Essential tremor is a neurological disorder characterized by shaking of hands (and sometimes other parts of the body including the head), evoked by intentional movements. The exact incidence is unknown, but it is presumed to be the most common type of tremor and also the most commonly observed movement disorder.
Deep brain stimulation (DBS) is a surgical procedure used to treat a variety of disabling neurological symptoms—most commonly the debilitating symptoms of Parkinson’s disease (PD), such as tremor, rigidity, stiffness, slowed movement, and walking problems. The procedure is also used to treat essential tremor, a common neurological movement disorder.
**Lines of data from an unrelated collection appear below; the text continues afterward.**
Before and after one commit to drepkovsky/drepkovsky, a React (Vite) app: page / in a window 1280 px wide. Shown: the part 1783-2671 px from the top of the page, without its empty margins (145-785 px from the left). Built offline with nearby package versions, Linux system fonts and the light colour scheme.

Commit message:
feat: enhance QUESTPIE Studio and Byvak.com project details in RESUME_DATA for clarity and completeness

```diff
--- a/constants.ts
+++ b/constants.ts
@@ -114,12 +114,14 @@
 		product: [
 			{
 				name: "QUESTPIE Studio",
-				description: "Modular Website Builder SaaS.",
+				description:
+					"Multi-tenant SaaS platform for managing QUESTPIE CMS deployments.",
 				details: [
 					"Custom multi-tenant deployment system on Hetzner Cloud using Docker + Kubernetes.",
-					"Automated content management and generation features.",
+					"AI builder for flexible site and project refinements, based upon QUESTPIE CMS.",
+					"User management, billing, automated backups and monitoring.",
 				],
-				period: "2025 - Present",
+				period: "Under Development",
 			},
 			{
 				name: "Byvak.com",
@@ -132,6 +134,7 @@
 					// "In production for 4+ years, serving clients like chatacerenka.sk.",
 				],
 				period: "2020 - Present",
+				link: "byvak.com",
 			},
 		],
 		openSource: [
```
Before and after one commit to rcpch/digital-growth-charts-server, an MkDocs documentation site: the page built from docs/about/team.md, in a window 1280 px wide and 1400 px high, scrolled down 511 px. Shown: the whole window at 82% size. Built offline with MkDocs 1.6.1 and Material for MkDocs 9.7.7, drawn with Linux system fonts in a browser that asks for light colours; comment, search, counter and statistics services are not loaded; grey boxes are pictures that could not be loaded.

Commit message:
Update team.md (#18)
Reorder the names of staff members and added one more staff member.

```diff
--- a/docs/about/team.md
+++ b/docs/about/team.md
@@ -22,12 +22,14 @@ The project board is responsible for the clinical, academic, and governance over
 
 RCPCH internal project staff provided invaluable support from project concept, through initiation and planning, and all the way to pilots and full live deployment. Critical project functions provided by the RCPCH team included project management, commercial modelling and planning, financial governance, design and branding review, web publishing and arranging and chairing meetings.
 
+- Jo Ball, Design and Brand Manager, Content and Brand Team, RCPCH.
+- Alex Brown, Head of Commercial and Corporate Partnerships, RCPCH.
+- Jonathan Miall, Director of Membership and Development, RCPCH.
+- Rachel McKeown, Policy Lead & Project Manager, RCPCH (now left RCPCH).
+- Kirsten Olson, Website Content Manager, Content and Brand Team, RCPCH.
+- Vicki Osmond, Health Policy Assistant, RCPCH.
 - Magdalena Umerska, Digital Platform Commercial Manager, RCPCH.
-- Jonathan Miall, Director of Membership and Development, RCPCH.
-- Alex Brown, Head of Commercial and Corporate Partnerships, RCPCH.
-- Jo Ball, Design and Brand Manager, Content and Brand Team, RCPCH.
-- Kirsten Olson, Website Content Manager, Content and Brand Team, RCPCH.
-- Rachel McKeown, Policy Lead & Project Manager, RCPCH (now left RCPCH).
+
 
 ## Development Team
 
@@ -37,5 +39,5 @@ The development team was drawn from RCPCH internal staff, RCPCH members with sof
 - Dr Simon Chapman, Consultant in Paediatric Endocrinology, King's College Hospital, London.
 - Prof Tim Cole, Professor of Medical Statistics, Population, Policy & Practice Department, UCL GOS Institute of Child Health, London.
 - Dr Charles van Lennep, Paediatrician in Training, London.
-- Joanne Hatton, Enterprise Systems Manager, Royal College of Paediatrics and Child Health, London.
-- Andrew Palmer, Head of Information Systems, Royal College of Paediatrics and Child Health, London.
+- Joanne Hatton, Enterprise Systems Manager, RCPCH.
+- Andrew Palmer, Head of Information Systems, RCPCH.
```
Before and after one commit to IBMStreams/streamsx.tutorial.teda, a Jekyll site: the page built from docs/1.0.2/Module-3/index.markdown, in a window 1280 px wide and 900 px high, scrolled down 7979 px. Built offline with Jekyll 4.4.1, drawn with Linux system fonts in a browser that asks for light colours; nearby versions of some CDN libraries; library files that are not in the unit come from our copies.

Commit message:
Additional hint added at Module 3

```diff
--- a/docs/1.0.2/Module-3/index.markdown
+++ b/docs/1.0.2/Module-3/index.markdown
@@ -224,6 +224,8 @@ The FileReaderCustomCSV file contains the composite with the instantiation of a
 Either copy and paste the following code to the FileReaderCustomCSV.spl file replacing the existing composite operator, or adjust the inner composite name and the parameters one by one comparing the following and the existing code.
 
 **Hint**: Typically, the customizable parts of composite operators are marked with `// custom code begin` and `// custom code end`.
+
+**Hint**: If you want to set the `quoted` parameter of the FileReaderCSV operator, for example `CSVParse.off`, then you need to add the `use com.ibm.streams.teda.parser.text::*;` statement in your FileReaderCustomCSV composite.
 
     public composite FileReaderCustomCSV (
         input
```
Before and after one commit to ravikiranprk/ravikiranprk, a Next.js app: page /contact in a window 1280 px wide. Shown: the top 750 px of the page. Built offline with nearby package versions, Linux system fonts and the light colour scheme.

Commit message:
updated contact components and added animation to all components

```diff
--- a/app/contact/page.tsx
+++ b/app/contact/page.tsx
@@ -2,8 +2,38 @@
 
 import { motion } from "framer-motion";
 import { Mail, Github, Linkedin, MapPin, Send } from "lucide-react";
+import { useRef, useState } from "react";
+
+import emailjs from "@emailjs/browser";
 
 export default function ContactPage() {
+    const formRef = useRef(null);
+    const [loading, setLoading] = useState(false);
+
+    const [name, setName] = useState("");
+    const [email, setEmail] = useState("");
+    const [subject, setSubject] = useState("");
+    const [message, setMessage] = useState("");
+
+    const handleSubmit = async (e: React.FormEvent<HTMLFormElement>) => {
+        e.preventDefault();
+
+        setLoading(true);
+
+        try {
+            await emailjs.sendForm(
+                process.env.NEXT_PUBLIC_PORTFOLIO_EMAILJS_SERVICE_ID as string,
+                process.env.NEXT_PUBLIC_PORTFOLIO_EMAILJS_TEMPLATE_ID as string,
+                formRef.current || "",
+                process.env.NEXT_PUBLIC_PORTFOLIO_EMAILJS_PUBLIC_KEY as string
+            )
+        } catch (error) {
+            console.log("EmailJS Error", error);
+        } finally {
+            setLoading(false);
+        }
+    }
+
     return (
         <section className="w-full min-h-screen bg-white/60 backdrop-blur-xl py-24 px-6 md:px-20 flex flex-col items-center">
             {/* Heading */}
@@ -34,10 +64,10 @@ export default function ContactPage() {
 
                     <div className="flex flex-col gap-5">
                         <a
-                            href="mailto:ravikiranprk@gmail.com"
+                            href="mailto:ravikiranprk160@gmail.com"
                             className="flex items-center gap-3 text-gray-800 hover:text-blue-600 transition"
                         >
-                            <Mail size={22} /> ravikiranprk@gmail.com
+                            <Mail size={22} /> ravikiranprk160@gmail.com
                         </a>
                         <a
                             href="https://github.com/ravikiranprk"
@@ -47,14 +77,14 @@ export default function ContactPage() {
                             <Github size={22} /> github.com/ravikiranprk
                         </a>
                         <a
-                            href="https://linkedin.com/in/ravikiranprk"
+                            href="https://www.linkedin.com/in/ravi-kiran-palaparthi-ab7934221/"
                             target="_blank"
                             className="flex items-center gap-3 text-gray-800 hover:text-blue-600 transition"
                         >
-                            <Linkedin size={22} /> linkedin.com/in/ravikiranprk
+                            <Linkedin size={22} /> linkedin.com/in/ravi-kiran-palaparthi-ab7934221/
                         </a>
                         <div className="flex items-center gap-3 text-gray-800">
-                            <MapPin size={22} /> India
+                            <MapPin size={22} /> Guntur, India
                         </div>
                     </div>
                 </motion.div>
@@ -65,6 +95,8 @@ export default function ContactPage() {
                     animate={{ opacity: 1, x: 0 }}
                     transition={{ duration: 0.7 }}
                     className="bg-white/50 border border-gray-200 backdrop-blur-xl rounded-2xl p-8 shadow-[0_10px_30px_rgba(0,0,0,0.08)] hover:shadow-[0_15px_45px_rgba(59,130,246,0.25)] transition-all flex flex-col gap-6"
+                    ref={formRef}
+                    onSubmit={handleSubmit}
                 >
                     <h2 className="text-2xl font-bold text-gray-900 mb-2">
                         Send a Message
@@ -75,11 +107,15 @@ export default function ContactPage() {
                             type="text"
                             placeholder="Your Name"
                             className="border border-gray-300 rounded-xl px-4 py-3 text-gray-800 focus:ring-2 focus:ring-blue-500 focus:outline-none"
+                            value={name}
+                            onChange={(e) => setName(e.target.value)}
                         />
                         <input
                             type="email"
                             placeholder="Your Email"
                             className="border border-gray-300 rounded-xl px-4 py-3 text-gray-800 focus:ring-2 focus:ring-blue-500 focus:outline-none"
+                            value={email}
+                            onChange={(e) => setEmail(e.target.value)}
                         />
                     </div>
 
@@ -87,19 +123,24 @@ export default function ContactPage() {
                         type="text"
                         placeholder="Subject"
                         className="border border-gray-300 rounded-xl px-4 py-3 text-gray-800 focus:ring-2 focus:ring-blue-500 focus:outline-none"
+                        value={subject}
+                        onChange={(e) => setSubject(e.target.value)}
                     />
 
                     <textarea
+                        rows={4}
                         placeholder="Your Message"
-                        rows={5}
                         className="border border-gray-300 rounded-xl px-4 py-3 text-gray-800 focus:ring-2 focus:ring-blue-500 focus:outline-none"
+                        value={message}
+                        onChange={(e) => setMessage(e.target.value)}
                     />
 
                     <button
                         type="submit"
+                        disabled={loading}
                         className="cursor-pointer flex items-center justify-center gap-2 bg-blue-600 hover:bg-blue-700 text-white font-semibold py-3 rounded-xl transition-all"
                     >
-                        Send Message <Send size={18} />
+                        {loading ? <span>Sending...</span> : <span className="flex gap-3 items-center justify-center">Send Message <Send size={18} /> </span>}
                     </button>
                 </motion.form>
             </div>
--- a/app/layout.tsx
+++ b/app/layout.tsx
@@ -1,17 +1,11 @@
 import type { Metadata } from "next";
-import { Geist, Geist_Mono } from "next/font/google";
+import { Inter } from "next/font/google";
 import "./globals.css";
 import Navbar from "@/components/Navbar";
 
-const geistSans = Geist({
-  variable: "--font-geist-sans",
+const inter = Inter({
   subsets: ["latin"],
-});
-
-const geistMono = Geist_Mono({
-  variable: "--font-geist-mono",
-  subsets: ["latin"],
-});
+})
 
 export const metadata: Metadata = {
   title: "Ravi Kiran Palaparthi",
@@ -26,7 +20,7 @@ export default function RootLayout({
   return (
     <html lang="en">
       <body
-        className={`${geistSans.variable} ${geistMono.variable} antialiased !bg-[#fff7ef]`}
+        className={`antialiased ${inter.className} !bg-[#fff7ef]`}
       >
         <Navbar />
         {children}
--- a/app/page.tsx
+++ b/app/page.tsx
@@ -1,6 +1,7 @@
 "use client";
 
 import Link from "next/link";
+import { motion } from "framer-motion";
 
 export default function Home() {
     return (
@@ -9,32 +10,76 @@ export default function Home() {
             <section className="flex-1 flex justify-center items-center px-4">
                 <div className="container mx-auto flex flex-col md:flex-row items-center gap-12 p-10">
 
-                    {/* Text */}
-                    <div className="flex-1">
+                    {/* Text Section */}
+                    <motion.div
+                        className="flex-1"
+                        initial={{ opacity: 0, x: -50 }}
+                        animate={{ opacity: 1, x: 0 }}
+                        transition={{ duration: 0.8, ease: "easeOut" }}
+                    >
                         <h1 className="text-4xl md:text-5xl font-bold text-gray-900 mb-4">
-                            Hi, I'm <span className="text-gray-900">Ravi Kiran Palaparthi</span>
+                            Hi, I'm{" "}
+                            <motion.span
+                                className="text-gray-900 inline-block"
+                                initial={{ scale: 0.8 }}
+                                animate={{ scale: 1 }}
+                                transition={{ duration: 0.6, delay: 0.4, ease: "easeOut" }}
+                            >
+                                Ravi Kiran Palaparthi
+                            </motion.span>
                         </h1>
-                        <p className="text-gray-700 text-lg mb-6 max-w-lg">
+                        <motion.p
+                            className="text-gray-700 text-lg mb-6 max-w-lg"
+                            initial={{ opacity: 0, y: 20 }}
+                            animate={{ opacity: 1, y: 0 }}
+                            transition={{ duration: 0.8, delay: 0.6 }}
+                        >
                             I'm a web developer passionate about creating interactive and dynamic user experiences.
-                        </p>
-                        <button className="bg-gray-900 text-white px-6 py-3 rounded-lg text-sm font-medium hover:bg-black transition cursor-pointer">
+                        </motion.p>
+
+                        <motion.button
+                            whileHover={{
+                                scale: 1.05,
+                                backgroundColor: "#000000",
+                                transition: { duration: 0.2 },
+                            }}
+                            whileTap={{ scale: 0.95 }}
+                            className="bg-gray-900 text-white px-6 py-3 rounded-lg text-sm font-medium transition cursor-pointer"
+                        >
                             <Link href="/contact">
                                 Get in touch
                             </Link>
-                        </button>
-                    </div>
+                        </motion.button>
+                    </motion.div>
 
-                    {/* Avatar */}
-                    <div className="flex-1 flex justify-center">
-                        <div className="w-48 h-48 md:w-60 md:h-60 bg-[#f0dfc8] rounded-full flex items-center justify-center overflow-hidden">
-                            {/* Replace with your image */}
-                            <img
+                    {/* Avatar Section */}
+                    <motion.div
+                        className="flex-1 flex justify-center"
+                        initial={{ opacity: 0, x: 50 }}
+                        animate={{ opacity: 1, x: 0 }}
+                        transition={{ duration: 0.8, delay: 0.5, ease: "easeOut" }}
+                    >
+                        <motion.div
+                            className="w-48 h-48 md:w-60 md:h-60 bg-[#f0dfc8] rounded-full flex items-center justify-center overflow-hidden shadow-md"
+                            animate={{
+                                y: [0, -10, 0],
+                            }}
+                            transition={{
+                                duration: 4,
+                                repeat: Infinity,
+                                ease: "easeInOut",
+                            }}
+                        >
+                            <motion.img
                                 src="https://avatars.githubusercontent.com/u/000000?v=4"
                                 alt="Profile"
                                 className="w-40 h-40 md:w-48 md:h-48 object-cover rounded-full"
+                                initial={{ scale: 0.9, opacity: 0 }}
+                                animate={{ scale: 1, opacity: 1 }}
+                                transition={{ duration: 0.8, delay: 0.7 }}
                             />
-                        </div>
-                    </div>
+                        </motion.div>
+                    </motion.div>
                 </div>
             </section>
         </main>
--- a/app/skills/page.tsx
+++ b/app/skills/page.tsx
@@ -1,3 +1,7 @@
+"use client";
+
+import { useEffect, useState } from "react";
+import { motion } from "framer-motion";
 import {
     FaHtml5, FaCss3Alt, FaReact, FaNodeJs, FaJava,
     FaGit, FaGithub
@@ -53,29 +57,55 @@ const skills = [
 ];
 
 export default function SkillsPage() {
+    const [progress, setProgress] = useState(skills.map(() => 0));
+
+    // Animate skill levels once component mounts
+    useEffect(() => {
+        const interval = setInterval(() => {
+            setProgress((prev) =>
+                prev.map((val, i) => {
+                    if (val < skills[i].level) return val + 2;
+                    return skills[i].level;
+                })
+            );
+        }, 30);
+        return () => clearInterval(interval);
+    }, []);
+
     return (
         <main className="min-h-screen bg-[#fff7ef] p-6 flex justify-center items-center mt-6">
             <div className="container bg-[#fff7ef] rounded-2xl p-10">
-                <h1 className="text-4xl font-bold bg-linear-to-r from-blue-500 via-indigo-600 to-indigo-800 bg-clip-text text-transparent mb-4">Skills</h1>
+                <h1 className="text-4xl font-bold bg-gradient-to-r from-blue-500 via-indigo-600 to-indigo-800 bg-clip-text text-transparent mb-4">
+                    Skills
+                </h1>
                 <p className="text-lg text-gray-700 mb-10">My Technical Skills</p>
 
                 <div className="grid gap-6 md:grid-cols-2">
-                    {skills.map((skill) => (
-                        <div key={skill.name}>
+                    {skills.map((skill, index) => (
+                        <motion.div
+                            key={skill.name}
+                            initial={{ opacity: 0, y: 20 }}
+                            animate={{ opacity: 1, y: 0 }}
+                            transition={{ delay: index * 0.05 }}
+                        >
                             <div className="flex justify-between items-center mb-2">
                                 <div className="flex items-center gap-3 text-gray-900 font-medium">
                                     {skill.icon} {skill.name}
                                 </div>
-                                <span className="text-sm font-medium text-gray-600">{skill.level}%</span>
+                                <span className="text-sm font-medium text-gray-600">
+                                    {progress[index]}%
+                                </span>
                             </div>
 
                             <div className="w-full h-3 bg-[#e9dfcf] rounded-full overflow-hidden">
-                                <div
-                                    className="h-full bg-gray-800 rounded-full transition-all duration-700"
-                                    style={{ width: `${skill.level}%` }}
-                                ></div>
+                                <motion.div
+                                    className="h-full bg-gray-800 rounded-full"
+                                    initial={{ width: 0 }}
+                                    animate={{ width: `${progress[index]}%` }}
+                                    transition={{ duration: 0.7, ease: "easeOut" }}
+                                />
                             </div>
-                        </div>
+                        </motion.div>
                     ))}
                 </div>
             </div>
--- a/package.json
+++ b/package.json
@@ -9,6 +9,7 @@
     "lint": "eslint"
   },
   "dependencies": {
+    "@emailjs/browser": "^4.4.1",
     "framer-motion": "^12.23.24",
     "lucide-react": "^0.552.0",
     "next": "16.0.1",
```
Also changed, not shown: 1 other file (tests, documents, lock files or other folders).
At present, the procedure is used only for patients whose symptoms cannot be adequately controlled with medications.
Dystonia is a rare neurological movement disorder in which sustained muscle contractions cause twisting and repetitive movements or abnormal postures. The cause(s) of dystonia are not yet known or understood. Primary dystonia is suspected to be caused by a pathology of the central nervous system, likely originating in those parts of the brain concerned with motor function, such as the basal ganglia, and the GABA ( gamma-aminobutyric acid) producing Purkinje neurons in the cerebellum. In most cases it involve some genetic predisposition towards the disorder combined with environmental conditions.
Parkinson's disease belongs to a group of conditions called movement disorders. It is characterized by muscle rigidity, tremor, a slowing of physical movement ( bradykinesia) and, in extreme cases, a loss of physical movement ( akinesia). The primary symptoms are the results of decreased stimulation of the motor cortex by the basal ganglia, normally caused by the insufficient formation and action of dopamine, which is produced in the dopaminergic neurons of the brain. Secondary symptoms may include high level cognitive dysfunction and subtle language problems. PD is both chronic and progressive.
Vagus nerve stimulation (VNS) is a type of treatment in which short bursts of electrical energy are directed into the brain via the vagus nerve, a large nerve in the neck. The energy comes from a battery, about the size of a silver dollar, which is surgically implanted under the skin, usually on the chest. Leads are threaded under the skin and attached to the vagus nerve in the same procedure. The physician programs the device to deliver small electrical stimulation bursts every few minutes. This is a relatively new type of treatment. It may be tried when other treatment is not effective. Just how it works to prevent seizures is being studied.